My number one rule is pile on people. I like to pile on activities as well as people. It is my way of coping. I like to say yes to every invitation and expand on every good idea offered — lessons I learned from performing improv.
Families are like fine art mobiles — when one member swings one way, the others move another — compensating, balancing, attempting to maintain equilibrium. With Chris’s increased slowness, I take on more. Like the arm on a mobile, I swing faster. I fly one way, while other pieces bounced along. Life swings every one. With Chris away with siblings in the Adirondacks this weekend, I did more. And I liked it.
When he’s gone, I depend more on friends.
Here was my Sunday. I got up early.
- cabbed to pick up Charlotte from a sleep over
- brunched at friends’ — lovely — bagels, lox, whitefish
- dropped Hayden at church
- napped for 20 minutes
- got the car
- picked up H. from church
- dropped one child off at Randall’s Island, Icahn Stadium
- drove to Cold Spring to get Kate from her sleep over
- walked around with friends and K. in Cold Spring
- watched the people fishing
- chatted, picnicked by the harbor with friends
- ate yogurt at a yummy yogurt place
- picked up K.’s things from Garrison
- drove K. and myself back to Randall’s Island
- cheered H. and his team at track and field events
- drove friends and kids back to city
- parked the car at a lot
- made dinner — chicken, rice, broccoli, strawberries

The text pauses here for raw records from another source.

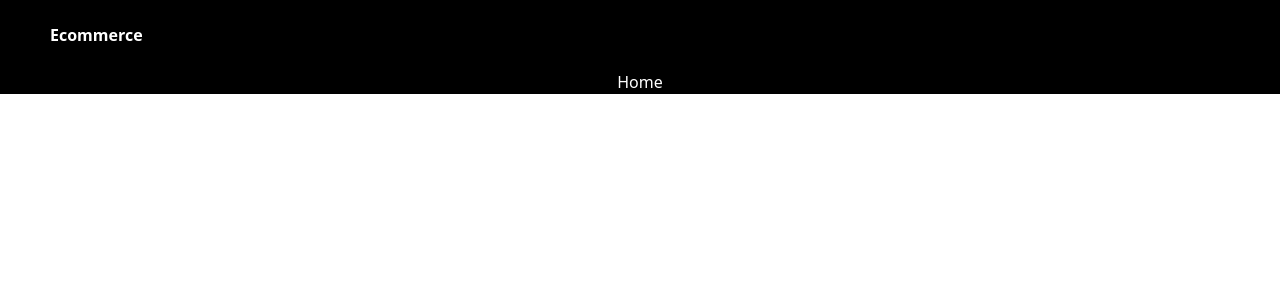
Repository: OmniaRafat232111121/ecommerceredux
Page: / (app in eco/)
An editor plug-in stored every save of this project. The page is shown before and after a run of saves, followed by the edit.
The browser window is 1280 px wide. The pictures show the whole page.
The project was rebuilt for these pictures with package versions that can differ from the ones it lists, and the page was loaded fresh each time.

Above is the page before, as saved 2022-11-01 18:25:57.

### eco/src/index.js
import React from 'react';
import ReactDOM from 'react-dom/client';
import App from './App';
import './index.css'
const root = ReactDOM.createRoot(document.getElementById('root'));
root.render(
  <React.StrictMode>
    <App />
  </React.StrictMode>
);

### eco/src/App.js

import { Provider } from 'react-redux';
import Header from './components/Header';
import store from './redux/store';
function App() {
  return (
  <Provider store={store}>
<div className='max-w-[1920px] mx-auto overflow-hidden bg-white'>
<Header/>
</div>
    </Provider>
  );
}

export default App;

### eco/src/components/Header.js
import React from 'react'

const Header = () => {
  return (
    <header className='bg-black text-white fixed left-0 right-0 z-10 w-full  mx-auto transition-all duration-150 '>
    <div className='flex justify-between items-center h-[70px] pl-[50px] pr-[60px]'>
    <h1 className='font-bold'>Ecommerce</h1>
    </div>
    <div className='flex  justify-center items-center'>
    <ul className='flex justify-between'>
    <li><a href="#">Home</a></li>
    </ul>
    </div>
    </header>
  )
}

export default Header

### eco/src/redux/store.js
import { createStore, applyMiddleware } from 'redux'
import { composeWithDevTools } from 'redux-devtools-extension'
import logger from 'redux-logger'
import thunk from 'redux-thunk'
import { reducers } from './reducers/rootReducer'



const store = createStore(
  reducers,
  composeWithDevTools(applyMiddleware(logger, thunk))
)

export default store

### eco/src/redux/reducers/rootReducer.js
import { combineReducers } from "redux";
import { productReducer } from "./productReducer";

 export const reducers=combineReducers({
    allproduct:productReducer
})

### eco/src/redux/reducers/productReducer.js
import { ActionTypes } from "../types/action-types";

const initialState={
    products:[
        {
            id:1,
            title:'market',
            category:"sales"
        }
    ],
}
export const productReducer=(state=initialState,{type,payload})=>{
   switch(type){
    case ActionTypes.SET_PRODUCT:
        return{
            ...state,products:payload
        }
    default:
        return state
   }
}

### eco/src/redux/types/action-types.js
export const ActionTypes={
    SET_PRODUCT:'SET_PRODUCT',
    SELECTED_PRODUCT:'SELECTED_PRODUCT',
    REMVOED_PRODUCT:'REMOVED_PRODUCT'
}

Loaded but not shown: eco/public/index.html (common file); eco/src/index.css (common file); eco/tailwind.config.js (common file)

After the next 3 saves:
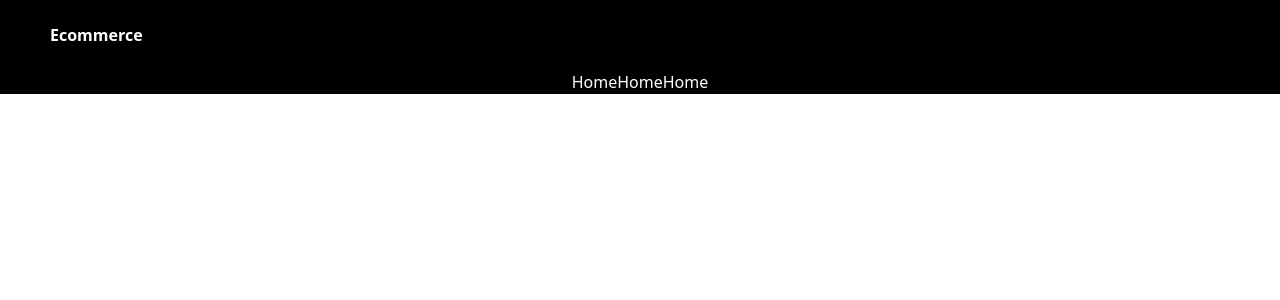
The 3 saves are shown as one change because they came seconds apart.
The last was saved 11 s later.
--- a/eco/src/components/Header.js
+++ b/eco/src/components/Header.js
@@ -9,6 +9,8 @@ const Header = () => {
     <div className='flex  justify-center items-center'>
     <ul className='flex justify-between'>
     <li><a href="#">Home</a></li>
+    <li><a href="#">Home</a></li>
+    <li><a href="#">Home</a></li>
     </ul>
     </div>
     </header>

- helped H. pack for 5-day bike trip
- sent myself and the kids to bed at 10:30
In a family, there are tons of ways to cope when a spouse is out of town, sick, or just unable to deliver the goods. People tell me, “You do too much.” Yet I would rather pile on people, activities, work, exercise, kindness than pile on resentment, solitude, inertia.
I’m sure there’s a lesson in how to balance your life based on the image of a Calder-type mobile. Balance is not part of my vocabulary.
Enthusiasm, passion, friendship, too many activities? That’s the way! Pile it on.